→ Exercise: Copy out each line of the data that contains "sized".

━━━━━━━━━━━━━━━━━━━━

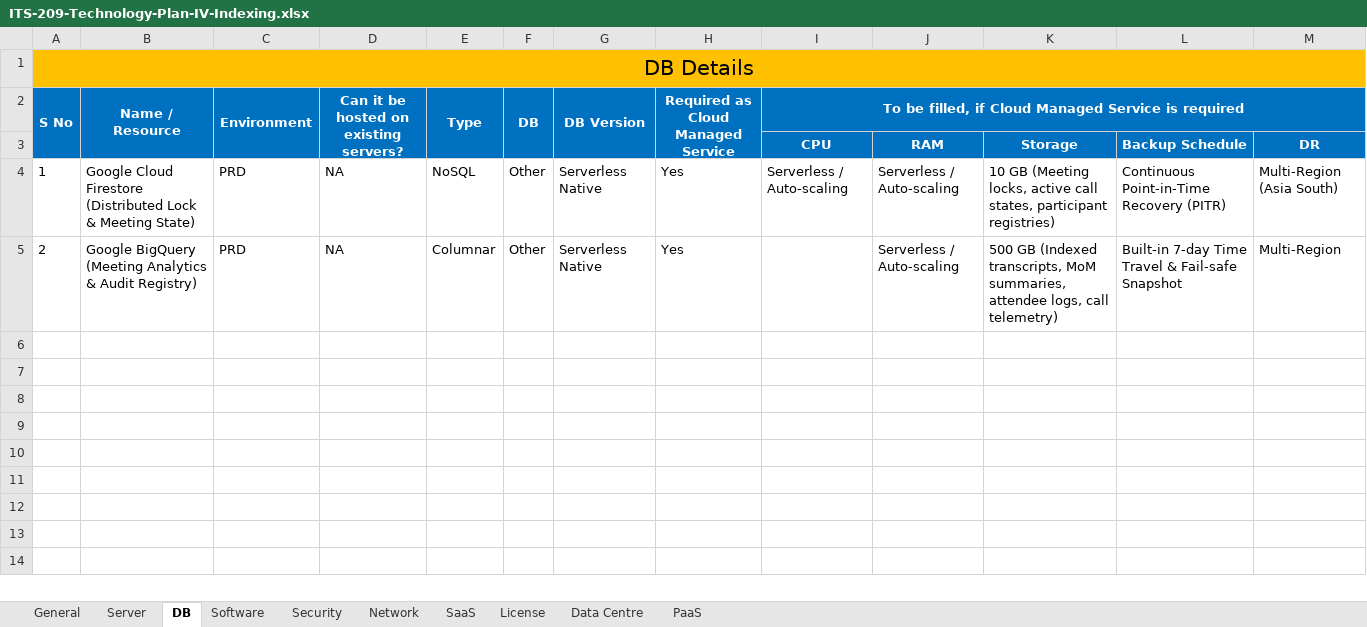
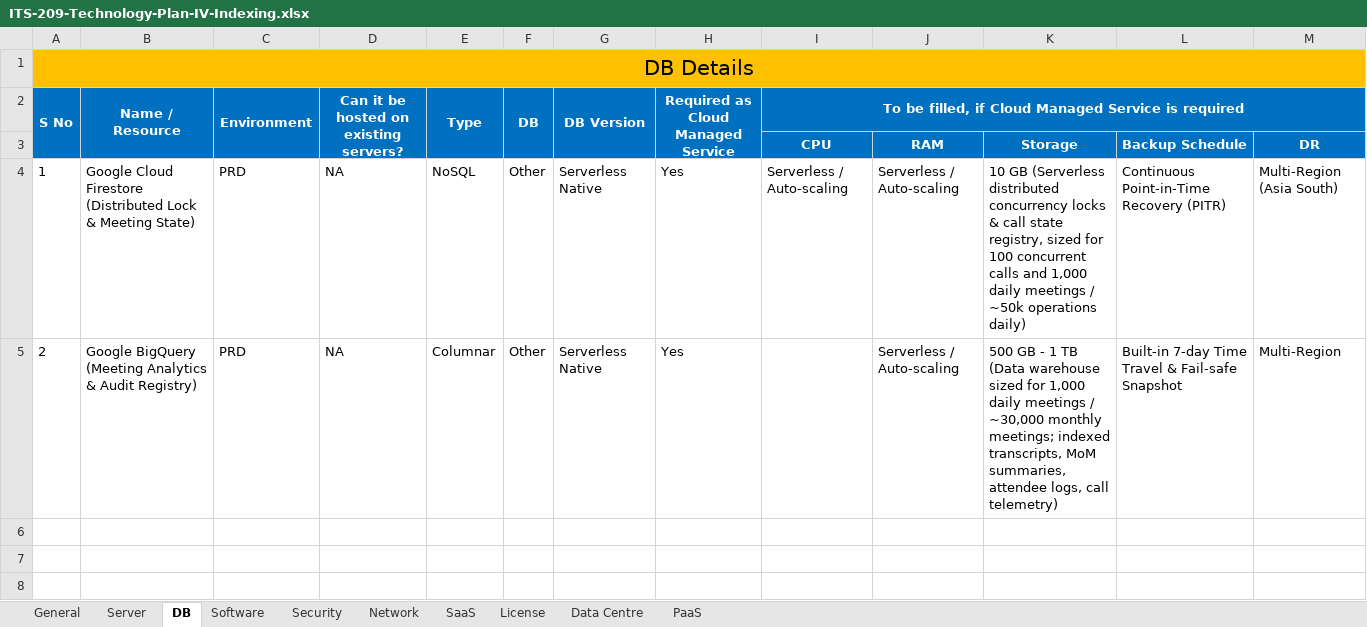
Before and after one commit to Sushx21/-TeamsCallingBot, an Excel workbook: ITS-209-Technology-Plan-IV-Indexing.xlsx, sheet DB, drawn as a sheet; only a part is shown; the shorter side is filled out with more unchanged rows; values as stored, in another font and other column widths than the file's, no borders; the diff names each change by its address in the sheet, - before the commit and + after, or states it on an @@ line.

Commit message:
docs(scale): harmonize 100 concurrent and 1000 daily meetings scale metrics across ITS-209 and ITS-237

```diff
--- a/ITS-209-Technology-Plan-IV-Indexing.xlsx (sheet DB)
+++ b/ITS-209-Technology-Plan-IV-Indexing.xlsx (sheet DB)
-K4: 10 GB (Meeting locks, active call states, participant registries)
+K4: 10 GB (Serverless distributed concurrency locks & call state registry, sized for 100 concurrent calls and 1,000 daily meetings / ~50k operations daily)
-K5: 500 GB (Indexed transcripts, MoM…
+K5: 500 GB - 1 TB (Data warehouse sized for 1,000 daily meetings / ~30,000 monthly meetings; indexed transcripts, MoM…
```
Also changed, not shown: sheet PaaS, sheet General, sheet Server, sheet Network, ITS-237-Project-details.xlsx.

━━━━━━━━━━━━━━━━━━━━

→ Answer section:
+K4: 10 GB (Serverless distributed concurrency locks & call state registry, sized for 100 concurrent calls and 1,000 daily meetings / ~50k operations daily)
+K5: 500 GB - 1 TB (Data warehouse sized for 1,000 daily meetings / ~30,000 monthly meetings; indexed transcripts, MoM…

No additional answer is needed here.